This is the question often posed by those who examine the history of American women following the passage of the Suffrage Amendment in 1920. A powerful coalition of women’s groups had been forged in the early decades of this century to press for the right to vote, yet by 1924 little remained of a nationally organized women’s movement. The common wisdom is that only a shared focus on the amendment held such a diverse collection of groups together, so that once suffrage was gained, few other issues or interests linked women across regional, class, age, and cultural divisions. Leaders of the suffrage movement never generated a broadly feminist consciousness among its various constituents and failed to attack the roots of women’s inferior status in all areas of social life, particularly in the family. For these and other reasons, broad-based organizations for women’s rights ceased to be a major political and social force throughout the next four decades.
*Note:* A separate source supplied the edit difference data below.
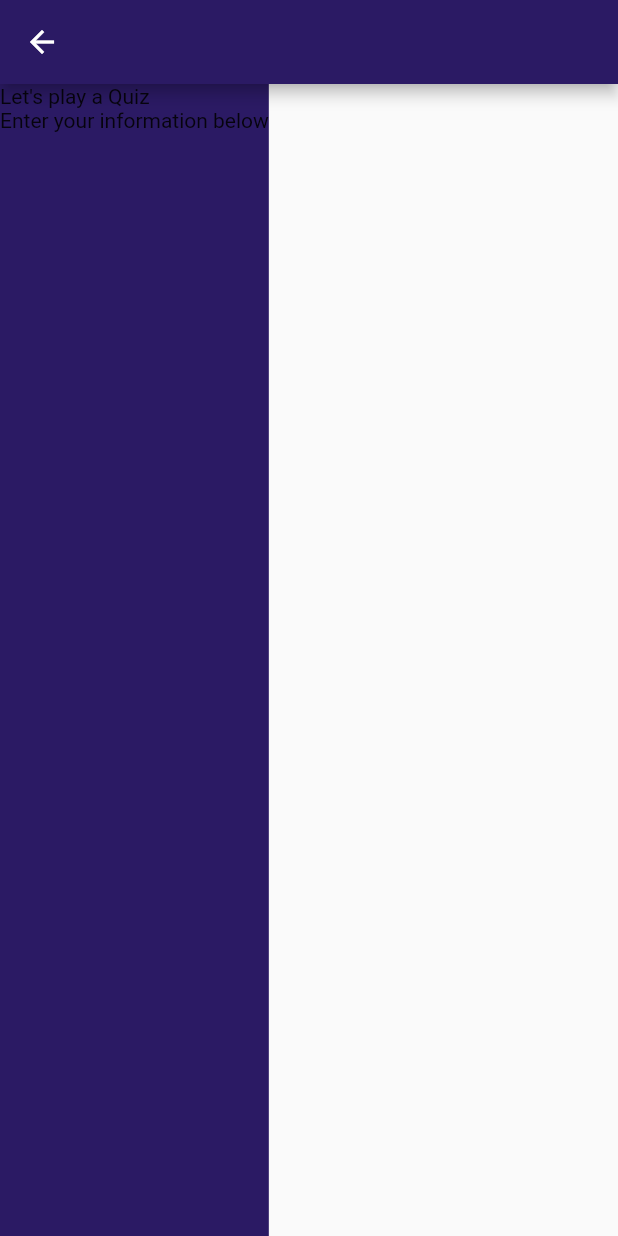
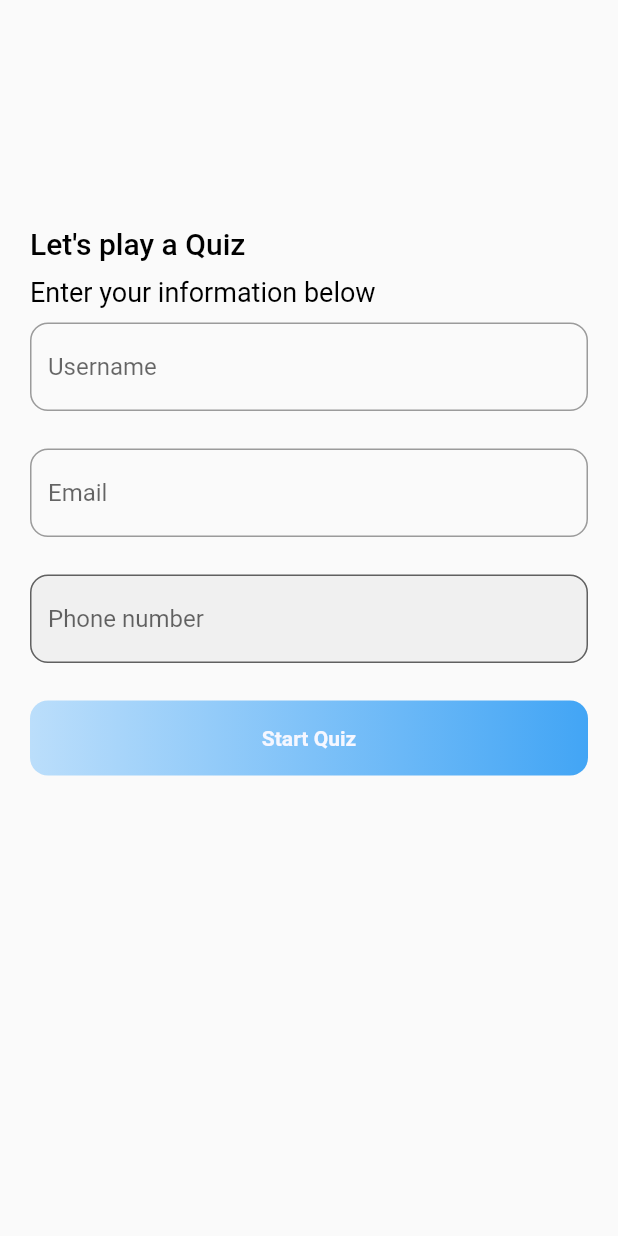
Before and after one commit to Captured-Heart/kochure_quiz_app, a Flutter app: the AuthScreenDesktop screen opened directly, on a phone screen of 412 x 824 dp. Run offline on Flutter 3.47's test engine with Material 2 defaults, Android fonts, the phone set to English and light mode, and no system bars; our stand-ins replace animated_text_kit, flutter_riverpod, google_fonts.

Commit message:
refactored file structured

```diff
--- a/lib/brand_colors.dart
+++ b/lib/brand_colors.dart
@@ -27,7 +27,6 @@ class BrandColors {
 
   static const Color colorGrey = Color(0xFFF1F1F5);
 
-  static const Color colorinsidePin = Color(0xFF1D38E433);
 
   static const Color colorSkipButton = Color(0xFF536AFE);
 
--- /dev/null
+++ b/lib/desktop/view/auth_screen_desktop.dart
@@ -0,0 +1,109 @@
+import 'package:flutter/material.dart';
+
+import '../../brand_colors.dart';
+
+class AuthScreenDesktop extends StatelessWidget {
+  static const String routeName = 'login_screen';
+  final myController = TextEditingController();
+
+  AuthScreenDesktop({Key? key}) : super(key: key);
+
+  @override
+  Widget build(BuildContext context) {
+    return Scaffold(
+      body: SafeArea(
+        child: Container(
+          padding: const EdgeInsets.all(20),
+          child: Column(
+            crossAxisAlignment: CrossAxisAlignment.start,
+            children: [
+              const Spacer(),
+              const Text(
+                "Let's play a Quiz",
+                style: TextStyle(
+                    fontSize: 20,
+                    color: Colors.black,
+                    fontWeight: FontWeight.w500),
+              ),
+              const SizedBox(
+                height: 10,
+              ),
+              const Text("Enter your information below",
+                  style: TextStyle(fontSize: 18, color: Colors.black)),
+              const SizedBox(
+                height: 10,
+              ),
+              Column(
+                  children: [
+                TextField(
+                  controller: myController,
+                  decoration: const InputDecoration(
+                    hintText: "Username",
+                    border: OutlineInputBorder(
+                        borderRadius: BorderRadius.all(
+                      Radius.circular(12),
+                    )),
+                  ),
+                ),
+                TextField(
+                  controller: myController,
+                  keyboardType: TextInputType.emailAddress,
+                  decoration: const InputDecoration(
+                    hintText: "Email",
+                    border: OutlineInputBorder(
+                        borderRadius: BorderRadius.all(
+                      Radius.circular(12),
+                    )),
+                  ),
+                ),
+                TextField(
+                  controller: myController,
+                  keyboardType: TextInputType.phone,
+                  decoration: const InputDecoration(
+                    filled: true,
+                    hintText: "Phone number",
+                    border: OutlineInputBorder(
+                        borderRadius: BorderRadius.all(
+                      Radius.circular(12),
+                    )),
+                  ),
+                ),
+                GestureDetector(
+                  onTap: () {},
+                  child: Container(
+                    alignment: Alignment.center,
+                    height: 50,
+                    width: double.maxFinite,
+                    decoration: BoxDecoration(
+                        gradient: LinearGradient(colors: [
+                          BrandColors.colorPrimaryMaterial.shade100,
+                          BrandColors.colorPrimaryMaterial.shade400
+                        ]),
+                        borderRadius:
+                            const BorderRadius.all(Radius.circular(12))),
+                    child: const Text(
+                      'Start Quiz',
+                      style: TextStyle(
+                          color: BrandColors.quickactionsBg,
+                          fontWeight: FontWeight.bold),
+                    ),
+                  ),
+                ),
+              ]
+                      .expand((element) => [
+                            element,
+                            const SizedBox(
+                              height: 25,
+                            )
+                          ])
+                      .toList()),
+              const Spacer(
+                flex: 2,
+              ),
+            ],
+          ),
+        ),
+      ),
+    );
+  }
+}
--- a/lib/desktop/view/main_screen_desktop.dart
+++ /dev/null
@@ -1,27 +0,0 @@
-import 'package:flutter/material.dart';
-
-import '../../brand_colors.dart';
-
-class AuthScreenDesktop extends StatelessWidget {
-  const AuthScreenDesktop({Key? key}) : super(key: key);
-
-  @override
-  Widget build(BuildContext context) {
-    return Scaffold(
-      appBar: AppBar(),
-      body: SafeArea(
-        child: Container(
-          color: BrandColors.colorPrimaryMaterial,
-          child: Column(
-            crossAxisAlignment: CrossAxisAlignment.start,
-            children:  [Text(
-                "Let's play a Quiz"
-              ),
-              Text("Enter your information below"),
-            ],
-          ),
-        ),
-      ),
-    );
-  }
-}
--- a/lib/mobile/views/auth_screen_mobile.dart
+++ b/lib/mobile/views/auth_screen_mobile.dart
@@ -4,6 +4,8 @@ import '../../brand_colors.dart';
 import 'mobile_main.dart';
 
 class AuthScreenMobile extends StatelessWidget {
+  static const String routeName = 'login_screen';
+
   final myController = TextEditingController();
 
   AuthScreenMobile({Key? key}) : super(key: key);
--- a/lib/widgets/quiz_background.dart
+++ b/lib/widgets/quiz_background.dart
@@ -5,12 +5,10 @@ class QuizAppBackground extends StatelessWidget {
   const QuizAppBackground({
     Key? key,
     required this.size,
-    required this.title,
     required this.child,
   }) : super(key: key);
 
   final Size size;
-  final List<String> title;
   final Widget child;
   @override
   Widget build(BuildContext context) {
```
Also changed, not shown: lib/app.dart (+11 -0 lines), lib/desktop/view/desktop_main.dart (+3 -100 lines), lib/desktop/view/onboarding_desktop.dart (+58 -50 lines), lib/general_main.dart (added, +16 -0 lines), lib/main.dart (+29 -13 lines), lib/mobile/views/mobile_main.dart (+8 -40 lines), lib/mobile/views/onboarding_mobile.dart (+114 -0 lines).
Yet we must distinguish its organizational form from the deeper impulses that constitute a “social movement.” As defined by McCarthy and Zald (1977), “social movements” consist of opinions and beliefs in favor of changing the structure of a society and its system of allocating scarce rewards. “Social movement organizations”